In September 2017, then-President Donald Trump ordered an end to the DACA program, which was eventually rescinded in a 5-4 Supreme Court decision. In January 2021, President Joe Biden issued a memo to Attorney General Merrick Garland and Acting Homeland Security Secretary David Pekoske directing them to take steps to preserve and fortify DACA.
“Over the years, we made America our home,” Dip Patel, a documented Dreamer, said on Wednesday. “This country helped raise me [and] educate me, but I still lack the certainty to be able to permanently stay here. And this is the story that resonates with over 200,000 documented Dreamers in this country like me.
“Passing America’s CHILDREN Act will end aging out, bring our vision to life and recognize that we are Americans,” he said.
In The News
WASHINGTON — Supreme Court Justices on Thursday approved the Biden administration’s attempts to rescind the Migrant Protection Protocol, or the... Read More
WASHINGTON — Supreme Court Justices on Thursday approved the Biden administration’s attempts to rescind the Migrant Protection Protocol, or the “Remain in Mexico” border policy, dealing a blow to Republican-led states’ attempts to prolong the enforcement of Trump-era immigration policy. The justices’ decision in Biden v.... Read More

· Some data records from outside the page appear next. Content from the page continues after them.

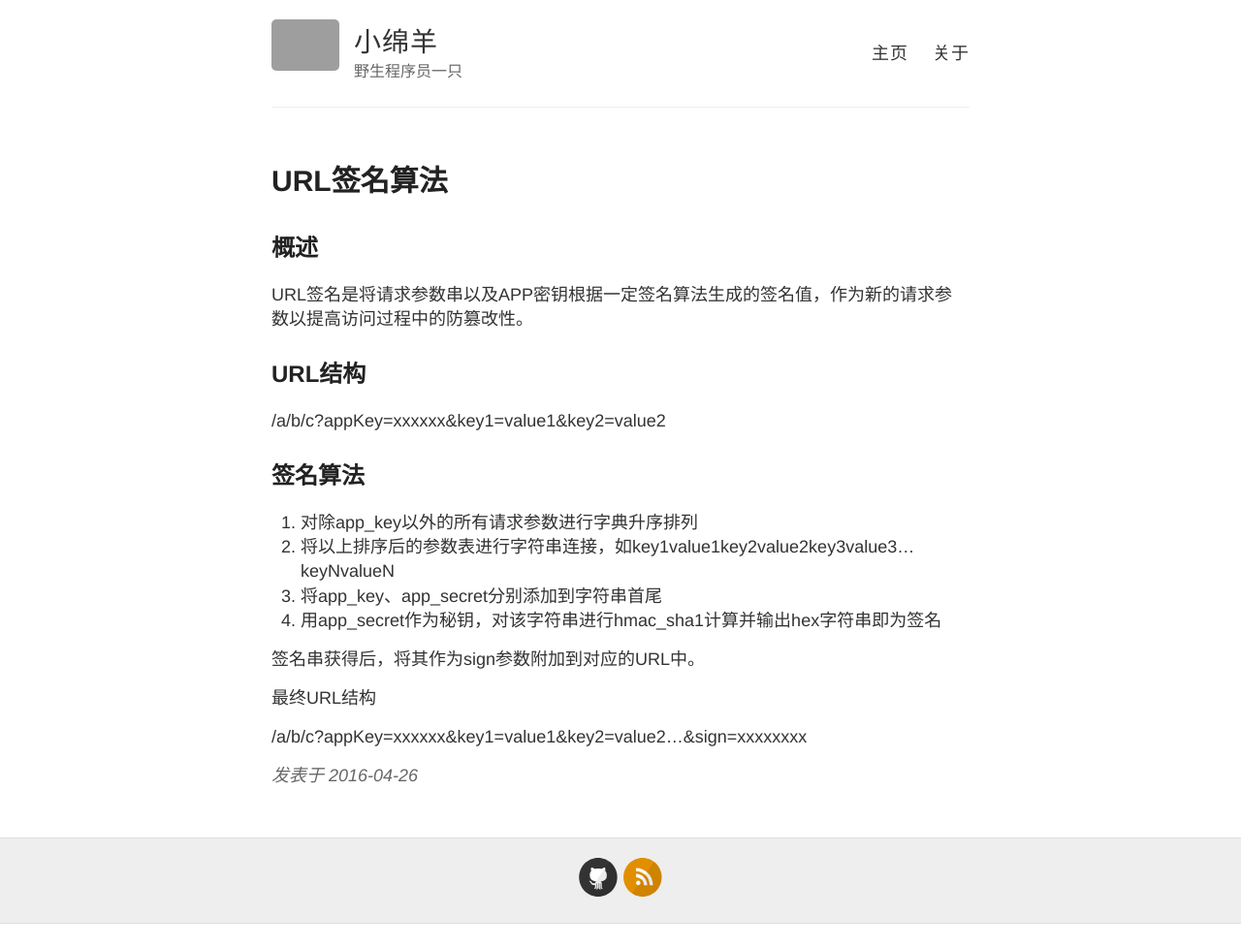
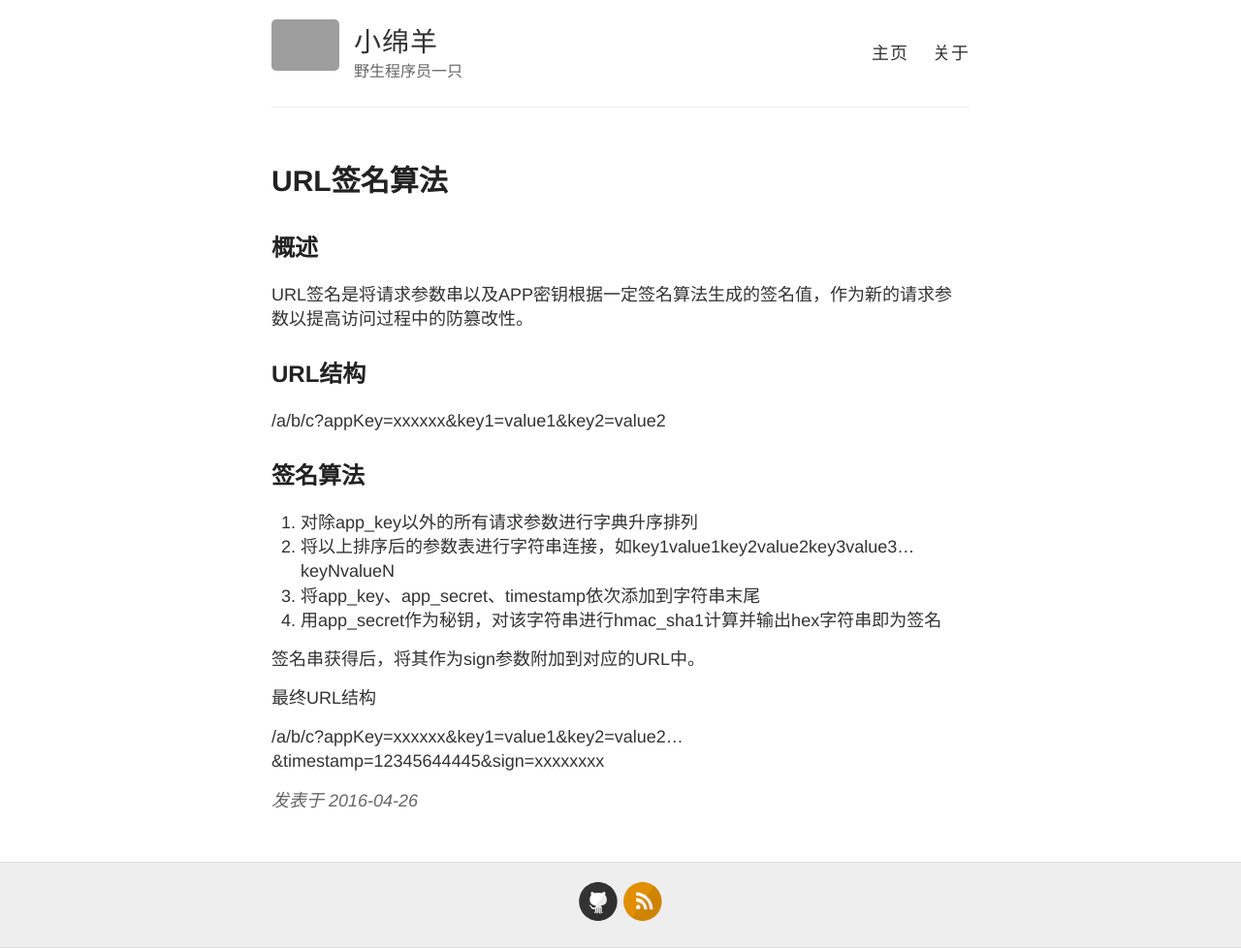
Before and after one commit to mingyangxiao/blog, a Jekyll site: the page built from _posts/2016-04-26-url-sign.md, in a window 1280 px wide. Shown: the whole page at 97% size. Built offline with Jekyll 4.4.1, drawn with Linux system fonts in a browser that asks for light colours; before the commit the page ends 953 px from its top, so only the background shows below that; grey boxes are pictures that could not be loaded.

```diff
--- a/_posts/2016-04-26-url-sign.md
+++ b/_posts/2016-04-26-url-sign.md
@@ -16,11 +16,11 @@
 
 1. 对除app_key以外的所有请求参数进行字典升序排列
 2. 将以上排序后的参数表进行字符串连接，如key1value1key2value2key3value3...keyNvalueN
-3. 将app_key、app_secret分别添加到字符串首尾
+3. 将app_key、app_secret、timestamp依次添加到字符串末尾
 4. 用app_secret作为秘钥，对该字符串进行hmac_sha1计算并输出hex字符串即为签名
 
 签名串获得后，将其作为sign参数附加到对应的URL中。
 
 最终URL结构
 
-/a/b/c?appKey=xxxxxx&key1=value1&key2=value2...&sign=xxxxxxxx
+/a/b/c?appKey=xxxxxx&key1=value1&key2=value2...&timestamp=12345644445&sign=xxxxxxxx
```
Also changed, not shown: _posts/loudian.md (added, +11 -0 lines).
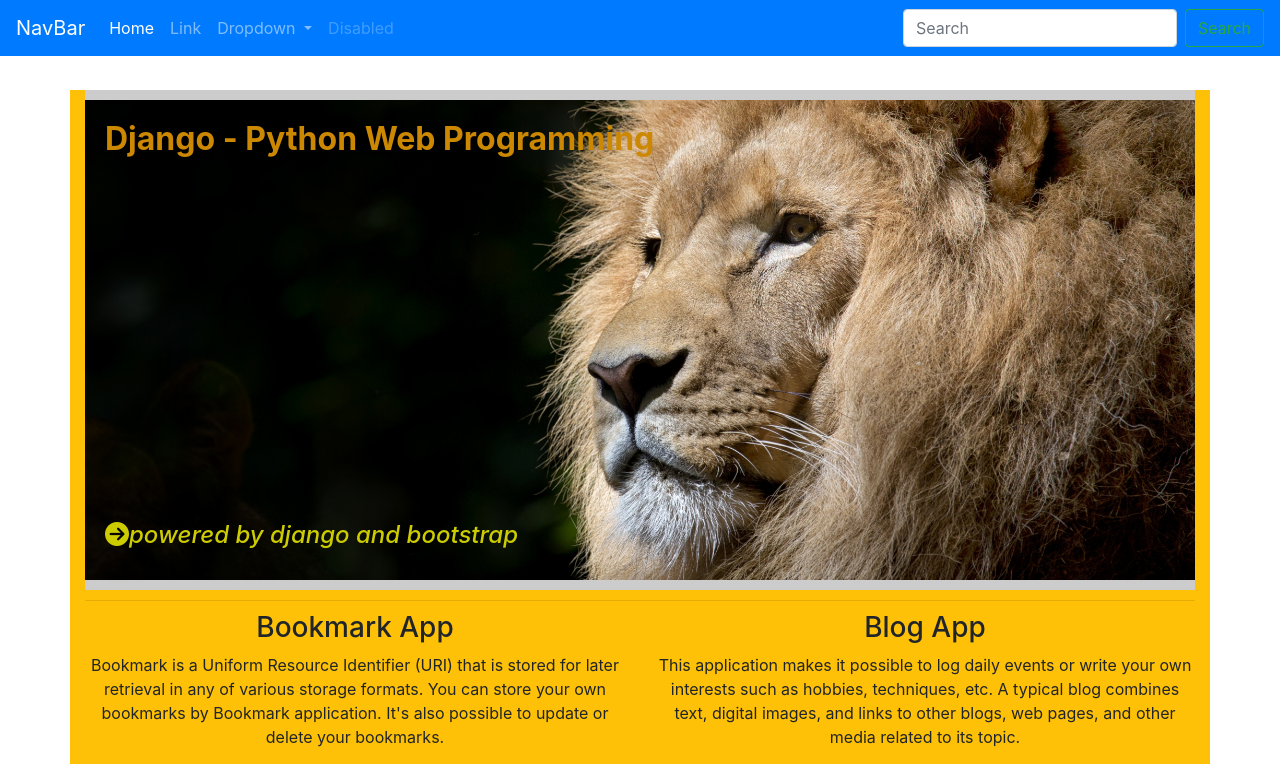
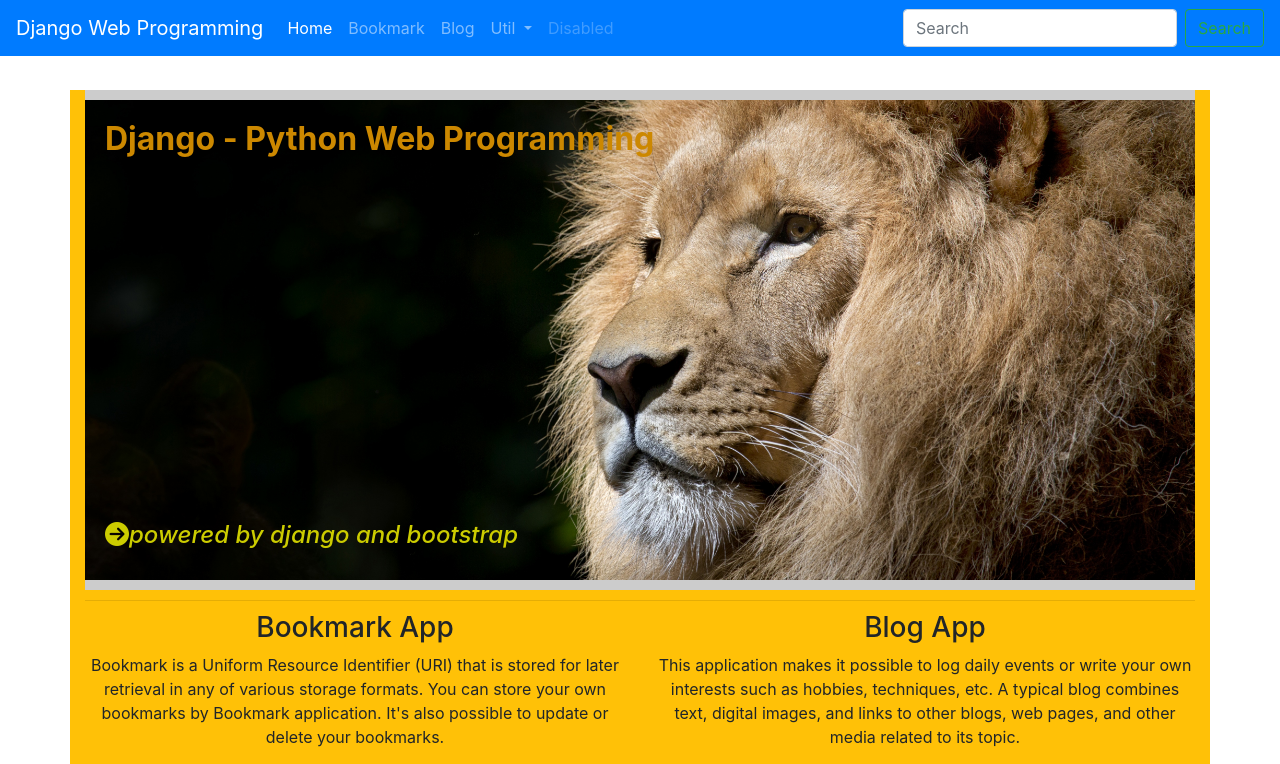
Before and after one commit to swerving-turtle/LikeLion-django-project-1, a Django app: page / in a window 1280 px wide. Shown: the top 764 px of the page. Run offline with Django 4.2, Linux system fonts and the light colour scheme; some libraries are stand-ins or nearby versions.

Commit message:
템플릿 수정

```diff
--- a/templates/base.html
+++ b/templates/base.html
@@ -14,7 +14,7 @@
 </head>
 <body style="padding-top: 90px">
 <nav class="navbar navbar-expand-lg navbar-dark bg-primary fixed-top">
-    <a class="navbar-brand" href="#">NavBar</a>
+    <a class="navbar-brand" href="#">Django Web Programming</a>
     <button class="navbar-toggler" type="button" data-toggle="collapse" data-target="#navbarSupportedContent">
         <span class="navbar-toggler-icon"></span>
     </button>
@@ -22,22 +22,25 @@
     <div class="collapse navbar-collapse" id="navbarSupportedContent">
         <ul class="navbar-nav mr-auto">
             <li class="nav-item active">
-                <a href="#" class="nav-link">
+                <a href="{% url 'home' %}" class="nav-link">
                     Home <span class="sr-only">current</span>
                 </a>
             </li>
             <li class="nav-item">
-                <a href="#" class="nav-link">Link</a>
+                <a href="{% url 'bookmark:index' %}" class="nav-link">Bookmark</a>
+            </li>
+            <li class="nav-item">
+                <a href="{% url 'blog:index' %}" class="nav-link">Blog</a>
             </li>
             <li class="nav-item dropdown">
                 <a href="#" class="nav-link dropdown-toggle" id="navbarDropdown" role="button" data-toggle="dropdown">
-                    Dropdown
+                    Util
                 </a>
                 <div class="dropdown-menu">
-                    <a href="#" class="dropdown-item">Action</a>
-                    <a href="#" class="dropdown-item">Another action</a>
+                    <a href="{% url 'admin:index' %}" class="dropdown-item">Admin</a>
                     <div class="dropdown-divider"></div>
-                    <a href="#" class="dropdown-item">Something else here</a>
+                    <a href="{% url 'blog:post_archive' %}" class="dropdown-item">Archive</a>
+                    <a href="{% url 'blog:search' %}" class="dropdown-item">Search</a>
                 </div>
             </li>
             <li class="nav-item">
```
Also changed, not shown: blog/templates/blog/post_search.html (added, +23 -0 lines).
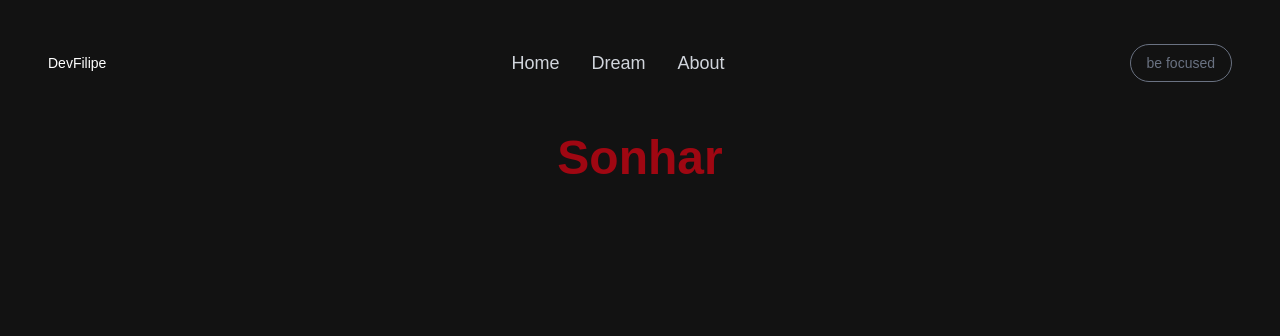
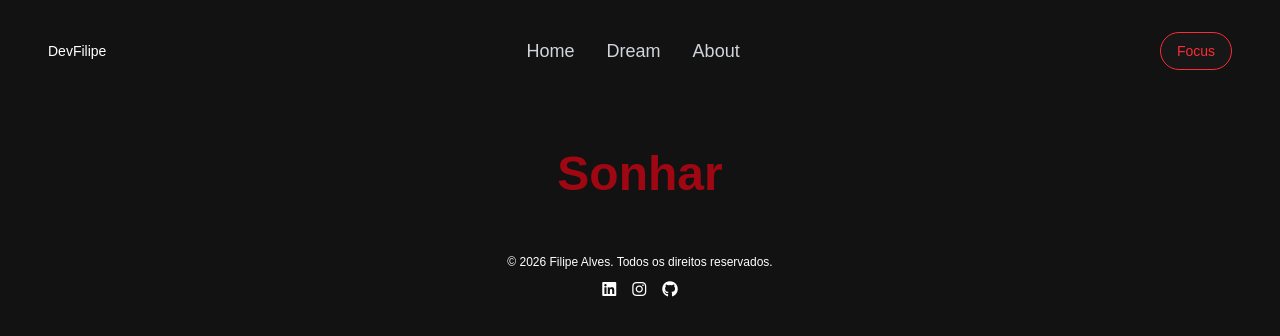
Before and after one commit to filipeasj/theDream, a React (Vite) app: page / in a window 1280 px wide. Both pictures are taken after a click on the button "Dream". Shown: the top 336 px of the page. Built offline with nearby package versions, Linux system fonts and the light colour scheme.

Commit message:
fix: correção de bugs frontend

```diff
--- a/index.html
+++ b/index.html
@@ -4,6 +4,10 @@
     <meta charset="UTF-8" />
     <link rel="icon" type="image/svg+xml" href="/vite.svg" />
     <meta name="viewport" content="width=device-width, initial-scale=1.0" />
+    <link
+      rel="stylesheet"
+      href="https://cdnjs.cloudflare.com/ajax/libs/font-awesome/6.5.1/css/all.min.css"
+    />
     <title>thedream</title>
   </head>
   <body>
--- a/src/App.jsx
+++ b/src/App.jsx
@@ -5,27 +5,29 @@ import Navbar from "./components/Navbar";
 import DreamSection from "./components/DreamSection";
 import AboutSection from "./components/Aboutsection";
 import { motion, AnimatePresence } from "framer-motion";
+import Footer from "./components/Footer";
 
 function App() {
-  const[secao, setSecao] = useState("inicio");
+  const [secao, setSecao] = useState("inicio");
 
   const renderizarSecao = () => {
     switch (secao) {
       case "inicio":
         return <HeroSection setSecao={setSecao} />;
       case "sonho":
-        return <DreamSection/>;
+        return <DreamSection />;
       case "sobre":
-        return <AboutSection/>;
+        return <AboutSection />;
       default:
         return <HeroSection setSecao={setSecao} />;
     }
-  }
+  };
 
   return (
-    <div className="min-h-screen text-white">
+    <div className="max-h-screen flex flex-col">
       <Navbar setSecao={setSecao} />
 
+      <main className="flex-1 flex items-center justify-center">
         <AnimatePresence mode="wait">
           <motion.div
           key={secao}
@@ -33,10 +35,14 @@ function App() {
           animate={{ opacity: 1 }}
           exit={{ opacity: 0 }}
           transition={{ duration: 0.5 }}
+            className="w-full"
           >
             {renderizarSecao()}
           </motion.div>
         </AnimatePresence>
+      </main>
+
+      <Footer />
     </div>
   );
 }
--- a/src/components/AboutSection.jsx
+++ b/src/components/AboutSection.jsx
@@ -3,13 +3,13 @@ import { aboutItems } from "../constants";
 export default function AboutSection() {
   return (
     <>
-      <div className="flex flex-col items-center mt-6 lg:mt-10">
-        <h1 className="text-5xl text-red-800 font-bold z-10 mb-20">Sobre</h1>
+      <div className="flex flex-col items-center mt-20">
+        <h1 className="text-5xl text-red-800 font-bold z-10 mb-5">Sobre</h1>
         <div className="flex flex-wrap justify-center gap-5">
             {aboutItems.map((item, index) => (
-                <div key={index} className="w-full md:w-1/2 lg:w-1/3 p-4 border border-gray-700 rounded-lg">
-                    <h2 className="text-2xl text-neutral-400 font-bold mb-2">{item.label}</h2>
-                    <p className="text-gray-500 font-light">{item.content}</p>
+                <div key={index} className="w-full md:w-1/2 lg:w-2/5 p-4 border border-gray-700 rounded-lg">
+                    <h2 className="text-xl text-neutral-400 font-bold mb-2">{item.label}</h2>
+                    <p className="text-gray-500 font-light text-sm">{item.content}</p>
                 </div>
             ))}
         </div>
--- a/src/components/DreamSection.jsx
+++ b/src/components/DreamSection.jsx
@@ -1,7 +1,7 @@
 export default function DreamSection() {
   return (
     <>
-      <div className="flex flex-col items-center mt-6 lg:mt-10">
+      <div className="flex flex-col items-center mt-6 lg:mt-20">
         <h1 className="text-5xl text-red-800 font-bold z-10">Sonhar</h1>
       </div>
     </>
--- /dev/null
+++ b/src/components/Footer.jsx
@@ -0,0 +1,23 @@
+export default function Footer() {
+  return (
+    <footer className="relative py-4 text-center mt-10">
+      <p className="text-xs">
+        © 2026 Filipe Alves. Todos os direitos reservados.
+      </p>
+
+      <div className="flex justify-center space-x-4 mt-2">
+        <a href="https://www.linkedin.com/in/filipeasj/" target="_blank" rel="noopener noreferrer">
+          <i className="fab fa-linkedin"></i>
+        </a>
+
+        <a href="https://www.instagram.com/filipeasj/" target="_blank" rel="noopener noreferrer">
+          <i className="fab fa-instagram"></i>
+        </a>
+
+        <a href="https://github.com/filipeasj" target="_blank" rel="noopener noreferrer">
+          <i className="fab fa-github"></i>
+        </a>
+      </div>
+    </footer>
+  );
+}
--- a/src/components/HeroSection.jsx
+++ b/src/components/HeroSection.jsx
@@ -3,22 +3,22 @@ import spinning from "../assets/spinning.mp4";
 export default function HeroSection({setSecao}) {
   return (
     <>
-      <div className="flex flex-col items-center mt-6 lg:mt-40">
+      <div className="flex flex-col items-center mt-6 lg:mt-50">
         <video
           src={spinning}
           autoPlay
           loop
           muted
-          className="absolute top-0 left-0 w-full object-cover z-0 opacity-20"
+          className="fixed top-0 left-0 w-full object-cover z-0 opacity-20 h-screen"
         />
-        <h1 className="text-5xl text-red-800 font-bold z-10">The Dream</h1>
+        <h1 className="text-5xl text-red-800 font-bold text-shadow-lg z-10">The Dream</h1>
         <span className="text-xl text-gray-500 z-10 font-semibold">Immersive Focus Timer</span>
         <div className="mt-10">
-          <button className="relative px-6 py-3 cursor-pointer mb-2 bg-gray-800 text-white rounded-full hover:bg-red-800 transition-colors duration-300" onClick={() => setSecao("sonho")}>
-            Enter the dream
+          <button className="relative px-6 py-3 cursor-pointer bg-gray-800 text-white rounded-full hover:bg-red-800 transition-colors duration-300" onClick={() => setSecao("sonho")}>
+            Let´s dream
           </button>
         </div>
-        <span className="mt-5 text-1xl z-10">Foque sem distrações</span>
+        <span className="mt-1 text-1xl z-10 mb-35">Focus without distractions</span>
       </div>
     </>
   );
--- a/src/components/Navbar.jsx
+++ b/src/components/Navbar.jsx
@@ -2,13 +2,13 @@ import { navItems } from "../Constants";
 
 const Navbar = ({setSecao}) => {
   return (
-    <nav className="sticky top-0 z-50 py-3 ">
+    <nav className="sticky top-0 z-50 ">
       <div className="container px-4 mx-auto relative text-sm">
         <div className="flex justify-between items-center">
           <div className="flex items-center">
             <span>DevFilipe</span>
           </div>
-          <div className="hidden lg:flex space-x-12">
+          <div className="hidden lg:flex space-x-10">
             {navItems.map((item, index) => (
               <button
                 key={index}
@@ -20,8 +20,8 @@ const Navbar = ({setSecao}) => {
             ))}
           </div>
           <div>
-            <button className="hidden lg:flex px-4 py-2 border border-gray-500 text-gray-500 rounded-full hover:scale-105 hover:text-red-800 hover:border-red-800 ease-in-out transition duration-300">
-              be focused
+            <button className="hidden lg:flex px-4 py-2 border bg-neutral-900 border-red-500 text-red-500 rounded-full hover:scale-105 ease-in-out transition duration-300">
+              Focus
             </button>
           </div>
         </div>
--- a/src/constants/index.jsx
+++ b/src/constants/index.jsx
@@ -5,7 +5,24 @@ export  const navItems = [
 ]
 
 export const aboutItems = [
-    {label: "O que é o The Dream?", content: "O The Dream é um aplicativo de timer focado em proporcionar uma experiência imersiva para ajudar os usuários a se concentrarem em suas tarefas."},
-    {label: "Como funciona?", content: "O aplicativo oferece diferentes modos de timer, como o Pomodoro"},
-    {label: "Quais são os benefícios?", content: "O The Dream ajuda os usuários a melhorarem sua concentração, aumentarem a produtividade e reduzirem as distrações, proporcionando uma experiência única e envolvente."},
-]
+  {
+    label: "O que é o The Dream?",
+    content:
+      "O The Dream é um aplicativo de foco inspirado no conceito de imersão apresentado no filme A Origem (Inception). A proposta é simples: ao iniciar um ciclo de concentração, você 'entra em um sonho', criando um ambiente mental livre de distrações para se dedicar totalmente a uma tarefa."
+  },
+  {
+    label: "Como funciona?",
+    content:
+      "O aplicativo utiliza um sistema de timer inspirado na técnica Pomodoro. Você define um período de tempo e, ao iniciar o ciclo, entra em um estado de foco profundo. Durante esse intervalo, a ideia é permanecer totalmente imerso na atividade, como se estivesse dentro de um sonho onde apenas sua tarefa existe."
+  },
+  {
+    label: "Por que isso funciona?",
+    content:
+      "Estudos em psicologia cognitiva mostram que períodos limitados de foco intenso ajudam o cérebro a manter a atenção por mais tempo e reduzir a fadiga mental. Ao dividir o trabalho em ciclos de concentração e descanso, o cérebro mantém níveis mais altos de produtividade e clareza mental."
+  },
+  {
+    label: "Qual é o objetivo do projeto?",
+    content:
+      "O The Dream foi criado como um experimento de interface e experiência do usuário. A ideia é transformar uma simples ferramenta de produtividade em algo mais envolvente, utilizando narrativa, design e interação para tornar o foco uma experiência quase cinematográfica."
+  }
+];
```
Lines whose indentation alone changed are shown as unchanged.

WASHINGTON — The Supreme Court ruled Thursday that the Biden administration’s decision to terminate the Trump-era Migrant Protection Protocol, also... Read More
WASHINGTON — The Supreme Court ruled Thursday that the Biden administration’s decision to terminate the Trump-era Migrant Protection Protocol, also known as the Remain in Mexico policy, did not violate federal immigration law. The majority in the 5-4 decision also held that an October memorandum issued... Read More
SAN ANTONIO (AP) — Forty-six people were found dead after being abandoned in a tractor-trailer on a remote back road... Read More
SAN ANTONIO (AP) — Forty-six people were found dead after being abandoned in a tractor-trailer on a remote back road in San Antonio in the latest tragedy to claim the lives of migrants smuggled across the border from Mexico to the U.S. Sixteen people were hospitalized,... Read More
WASHINGTON — The line originally comes from Ecclesiastes 3 in the King James version of The Bible, but is likely... Read More
WASHINGTON — The line originally comes from Ecclesiastes 3 in the King James version of The Bible, but is likely better known to generations of music fans due to the autumn 1965 hit “Turn! Turn! Turn!” by The Byrds. “To every thing,” the good book and... Read More
WASHINGTON — Ten years ago in a Rose Garden ceremony on June 15, 2012, President Barack Obama unveiled the Deferred... Read More
WASHINGTON — Ten years ago in a Rose Garden ceremony on June 15, 2012, President Barack Obama unveiled the Deferred Action for Childhood Arrivals program, which protects undocumented adolescents from deportation and provides them with a work permit. It was, in fact, a Hail Mary, an... Read More
WASHINGTON — In a pair of rulings on Monday, the Supreme Court made it more difficult for illegal immigrants to... Read More
WASHINGTON — In a pair of rulings on Monday, the Supreme Court made it more difficult for illegal immigrants to challenge U.S. policies directed at them in court. In the first case, Johnson v. Arteaga-Martinez, a unanimous court ruled that immigrants do not have a right... Read More